Burns, who teaches marine science, is a researcher who studies and models coral health and disease. His work has investigated the physiological impacts of disease on affected corals and how coral mortality affects the ecology and biology of coral reef ecosystems.

John H.R. Burns

John owes much of his success in communication to his former mentor, Ruth Gates, director and researcher at the Hawaiʻi Institute of Marine Biology. “She knew how to push the best out of people. On both ends, she made me appreciate my commitment to science and she recognized my passion for communication,” he said. John’s teaching style takes inspiration from Ruth by using simple strategies to break down classroom barriers. He engages students into conversation, asks questions, remembers names and creates an environment where students always feel comfortable. “I’m just keeping the fire burning that she did so well,” Burns said.

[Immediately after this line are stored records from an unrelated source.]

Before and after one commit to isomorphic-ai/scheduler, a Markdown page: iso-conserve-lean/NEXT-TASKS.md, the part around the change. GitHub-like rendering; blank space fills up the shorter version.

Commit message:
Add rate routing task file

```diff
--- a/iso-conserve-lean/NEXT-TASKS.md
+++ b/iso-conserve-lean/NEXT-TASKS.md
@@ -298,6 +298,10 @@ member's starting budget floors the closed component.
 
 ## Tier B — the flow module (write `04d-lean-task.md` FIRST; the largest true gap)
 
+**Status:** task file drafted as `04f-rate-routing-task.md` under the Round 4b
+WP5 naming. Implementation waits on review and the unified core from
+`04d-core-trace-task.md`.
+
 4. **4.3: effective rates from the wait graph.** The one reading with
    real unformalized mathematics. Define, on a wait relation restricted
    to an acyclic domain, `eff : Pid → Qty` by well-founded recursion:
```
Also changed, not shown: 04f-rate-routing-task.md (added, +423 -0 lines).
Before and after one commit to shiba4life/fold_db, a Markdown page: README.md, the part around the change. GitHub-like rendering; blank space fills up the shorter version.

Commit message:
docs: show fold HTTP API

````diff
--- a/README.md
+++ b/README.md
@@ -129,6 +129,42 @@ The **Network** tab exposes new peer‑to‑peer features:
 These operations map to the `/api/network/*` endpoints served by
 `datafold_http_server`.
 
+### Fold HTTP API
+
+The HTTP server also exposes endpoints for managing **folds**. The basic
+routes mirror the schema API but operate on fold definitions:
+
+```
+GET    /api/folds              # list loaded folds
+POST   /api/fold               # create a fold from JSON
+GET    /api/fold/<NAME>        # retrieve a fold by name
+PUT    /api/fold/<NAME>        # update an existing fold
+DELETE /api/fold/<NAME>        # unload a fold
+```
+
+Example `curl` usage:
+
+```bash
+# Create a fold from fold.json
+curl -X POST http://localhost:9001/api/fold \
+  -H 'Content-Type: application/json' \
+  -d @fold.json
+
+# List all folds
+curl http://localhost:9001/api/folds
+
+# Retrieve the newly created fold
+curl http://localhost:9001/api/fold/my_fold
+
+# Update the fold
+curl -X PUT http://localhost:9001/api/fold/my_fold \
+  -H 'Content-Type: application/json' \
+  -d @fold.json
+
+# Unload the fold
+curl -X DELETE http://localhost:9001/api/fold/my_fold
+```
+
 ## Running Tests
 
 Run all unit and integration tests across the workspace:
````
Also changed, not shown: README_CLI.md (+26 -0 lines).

With COVID-19 restrictions still in place, John is planning a virtual summer research project with 10 undergraduate students, again using data science tools to see how coral communities are changing over time. Last summer’s ‘Ike Wai Scholars published a research paper and presented their findings at the 2020 Hawai‘i Data Science Institute Virtual Poster Session. This summer, the research will continue as planned and the scholars look forward to new discoveries. “We have to get creative,” Burns said. “This is a new capacity for community and collaboration.”